==== TASK MATERIAL ====
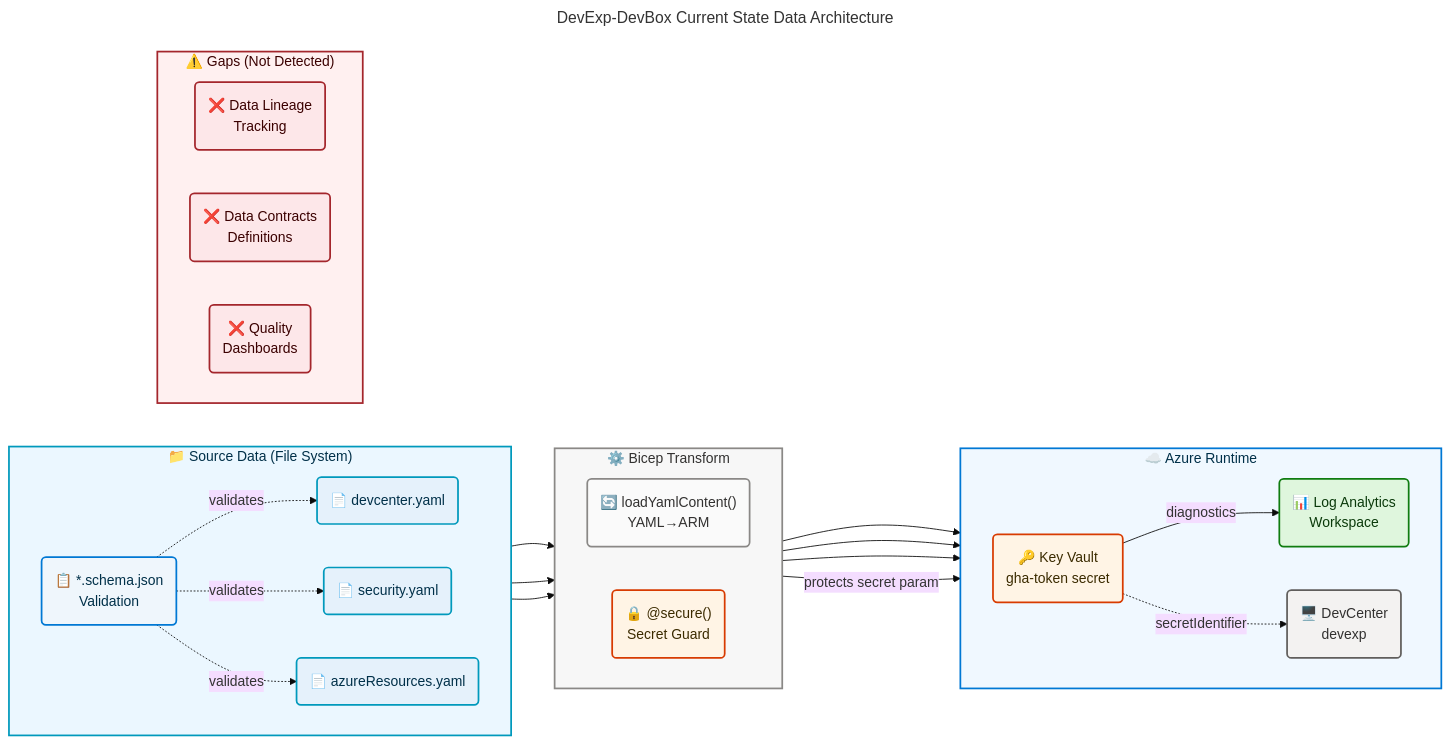
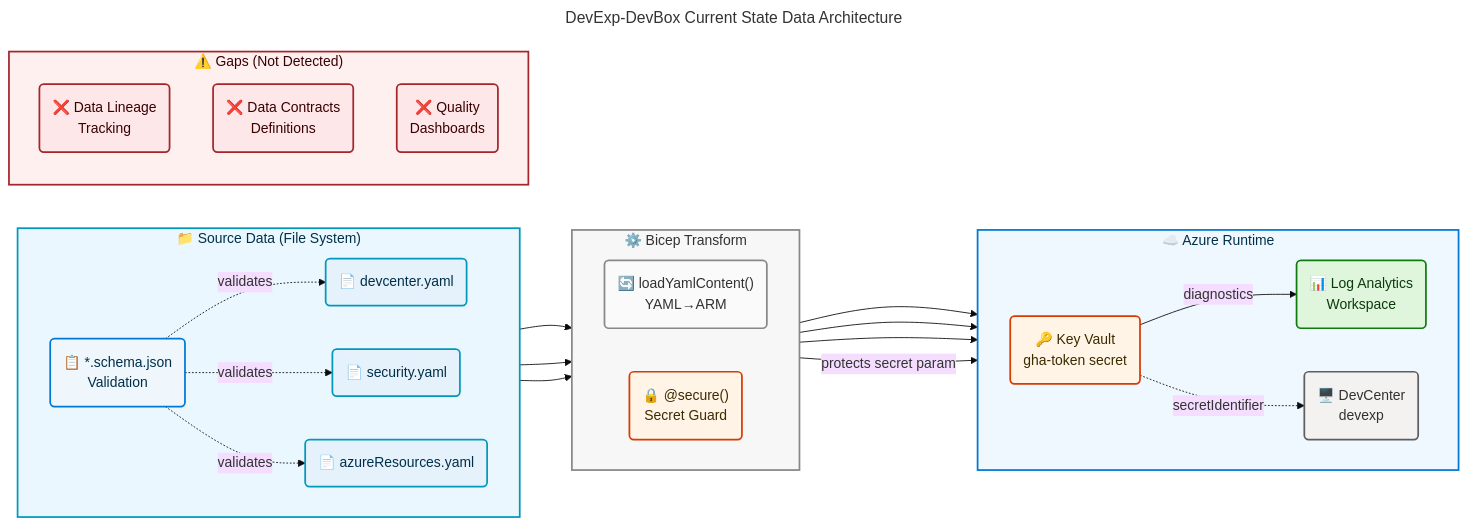
Before and after one commit to Evilazaro/DevExp-DevBox: the second of 4 diagrams in docs/architecture/data-arch.md, drawn with Mermaid.

Commit message:
Change flow direction in GAP subgraph from left-to-right to top-to-bottom for improved clarity

````diff
--- a/docs/architecture/data-arch.md
+++ b/docs/architecture/data-arch.md
@@ -455,74 +455,74 @@
 ```mermaid
 ---
 title: DevExp-DevBox Current State Data Architecture
 config:
   theme: base
   look: classic
   layout: dagre
   themeVariables:
     fontSize: '16px'
   flowchart:
     htmlLabels: true
 ---
 flowchart LR
     accTitle: DevExp-DevBox Current State Data Architecture
     accDescr: Current state showing configuration data flowing through Bicep transformation into Azure Key Vault and Log Analytics Workspace, with gaps in data lineage and data contracts highlighted.
 
     %% ═══════════════════════════════════════════════════════════════════════════
     %% AZURE / FLUENT ARCHITECTURE PATTERN v2.0
     %% ═══════════════════════════════════════════════════════════════════════════
 
     subgraph SRC["📁 Source Data (File System)"]
         direction LR
         YAML1("📄 devcenter.yaml"):::data
         YAML2("📄 security.yaml"):::data
         YAML3("📄 azureResources.yaml"):::data
         SCHEMA1("📋 *.schema.json<br/>Validation"):::schema
     end
 
     subgraph TRANS["⚙️ Bicep Transform"]
         direction LR
         LOAD2("🔄 loadYamlContent()<br/>YAML→ARM"):::neutral
         SECURE("🔒 @secure()<br/>Secret Guard"):::security
     end
 
     subgraph AZURE["☁️ Azure Runtime"]
         direction LR
         KV2("🔑 Key Vault<br/>gha-token secret"):::security
         LA2("📊 Log Analytics<br/>Workspace"):::observability
         DC2("🖥️ DevCenter<br/>devexp"):::workload
     end
 
     subgraph GAP["⚠️ Gaps (Not Detected)"]
-        direction LR
+        direction TB
         G1("❌ Data Lineage<br/>Tracking"):::gap
         G2("❌ Data Contracts<br/>Definitions"):::gap
         G3("❌ Quality<br/>Dashboards"):::gap
     end
 
     SCHEMA1 -.->|validates| YAML1
     SCHEMA1 -.->|validates| YAML2
     SCHEMA1 -.->|validates| YAML3
     YAML1 --> LOAD2
     YAML2 --> LOAD2
     YAML3 --> LOAD2
     LOAD2 --> KV2
     LOAD2 --> LA2
     LOAD2 --> DC2
     SECURE -->|protects secret param| KV2
     KV2 -->|diagnostics| LA2
     KV2 -.->|secretIdentifier| DC2
 
     classDef data fill:#E5F1FB,stroke:#0099BC,stroke-width:2px,color:#003049
     classDef schema fill:#EFF6FC,stroke:#0078D4,stroke-width:2px,color:#003049
     classDef neutral fill:#FAFAFA,stroke:#8A8886,stroke-width:2px,color:#323130
     classDef security fill:#FFF4E5,stroke:#D83B01,stroke-width:2px,color:#3B2B00
     classDef observability fill:#DFF6DD,stroke:#107C10,stroke-width:2px,color:#0B3A0B
     classDef workload fill:#F3F2F1,stroke:#605E5C,stroke-width:2px,color:#323130
     classDef gap fill:#FDE7E9,stroke:#A4262C,stroke-width:2px,color:#3B0000
 
     style SRC fill:#EBF7FF,stroke:#0099BC,stroke-width:2px,color:#003049
     style TRANS fill:#F7F7F7,stroke:#8A8886,stroke-width:2px,color:#323130
     style AZURE fill:#F0F8FF,stroke:#0078D4,stroke-width:2px,color:#003049
     style GAP fill:#FFF0F0,stroke:#A4262C,stroke-width:2px,color:#3B0000
 ```
````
====
● **EXERCISE PROMPT**
Produce a verbatim copy of all records, minus pictures.

● **RESULT FOR THIS TASK**
Before and after one commit to Evilazaro/DevExp-DevBox: the second of 4 diagrams in docs/architecture/data-arch.md, drawn with Mermaid.

Commit message:
Change flow direction in GAP subgraph from left-to-right to top-to-bottom for improved clarity

````diff
--- a/docs/architecture/data-arch.md
+++ b/docs/architecture/data-arch.md
@@ -455,74 +455,74 @@
 ```mermaid
 ---
 title: DevExp-DevBox Current State Data Architecture
 config:
   theme: base
   look: classic
   layout: dagre
   themeVariables:
     fontSize: '16px'
   flowchart:
     htmlLabels: true
 ---
 flowchart LR
     accTitle: DevExp-DevBox Current State Data Architecture
     accDescr: Current state showing configuration data flowing through Bicep transformation into Azure Key Vault and Log Analytics Workspace, with gaps in data lineage and data contracts highlighted.
 
     %% ═══════════════════════════════════════════════════════════════════════════
     %% AZURE / FLUENT ARCHITECTURE PATTERN v2.0
     %% ═══════════════════════════════════════════════════════════════════════════
 
     subgraph SRC["📁 Source Data (File System)"]
         direction LR
         YAML1("📄 devcenter.yaml"):::data
         YAML2("📄 security.yaml"):::data
         YAML3("📄 azureResources.yaml"):::data
         SCHEMA1("📋 *.schema.json<br/>Validation"):::schema
     end
 
     subgraph TRANS["⚙️ Bicep Transform"]
         direction LR
         LOAD2("🔄 loadYamlContent()<br/>YAML→ARM"):::neutral
         SECURE("🔒 @secure()<br/>Secret Guard"):::security
     end
 
     subgraph AZURE["☁️ Azure Runtime"]
         direction LR
         KV2("🔑 Key Vault<br/>gha-token secret"):::security
         LA2("📊 Log Analytics<br/>Workspace"):::observability
         DC2("🖥️ DevCenter<br/>devexp"):::workload
     end
 
     subgraph GAP["⚠️ Gaps (Not Detected)"]
-        direction LR
+        direction TB
         G1("❌ Data Lineage<br/>Tracking"):::gap
         G2("❌ Data Contracts<br/>Definitions"):::gap
         G3("❌ Quality<br/>Dashboards"):::gap
     end
 
     SCHEMA1 -.->|validates| YAML1
     SCHEMA1 -.->|validates| YAML2
     SCHEMA1 -.->|validates| YAML3
     YAML1 --> LOAD2
     YAML2 --> LOAD2
     YAML3 --> LOAD2
     LOAD2 --> KV2
     LOAD2 --> LA2
     LOAD2 --> DC2
     SECURE -->|protects secret param| KV2
     KV2 -->|diagnostics| LA2
     KV2 -.->|secretIdentifier| DC2
 
     classDef data fill:#E5F1FB,stroke:#0099BC,stroke-width:2px,color:#003049
     classDef schema fill:#EFF6FC,stroke:#0078D4,stroke-width:2px,color:#003049
     classDef neutral fill:#FAFAFA,stroke:#8A8886,stroke-width:2px,color:#323130
     classDef security fill:#FFF4E5,stroke:#D83B01,stroke-width:2px,color:#3B2B00
     classDef observability fill:#DFF6DD,stroke:#107C10,stroke-width:2px,color:#0B3A0B
     classDef workload fill:#F3F2F1,stroke:#605E5C,stroke-width:2px,color:#323130
     classDef gap fill:#FDE7E9,stroke:#A4262C,stroke-width:2px,color:#3B0000
 
     style SRC fill:#EBF7FF,stroke:#0099BC,stroke-width:2px,color:#003049
     style TRANS fill:#F7F7F7,stroke:#8A8886,stroke-width:2px,color:#323130
     style AZURE fill:#F0F8FF,stroke:#0078D4,stroke-width:2px,color:#003049
     style GAP fill:#FFF0F0,stroke:#A4262C,stroke-width:2px,color:#3B0000
 ```
````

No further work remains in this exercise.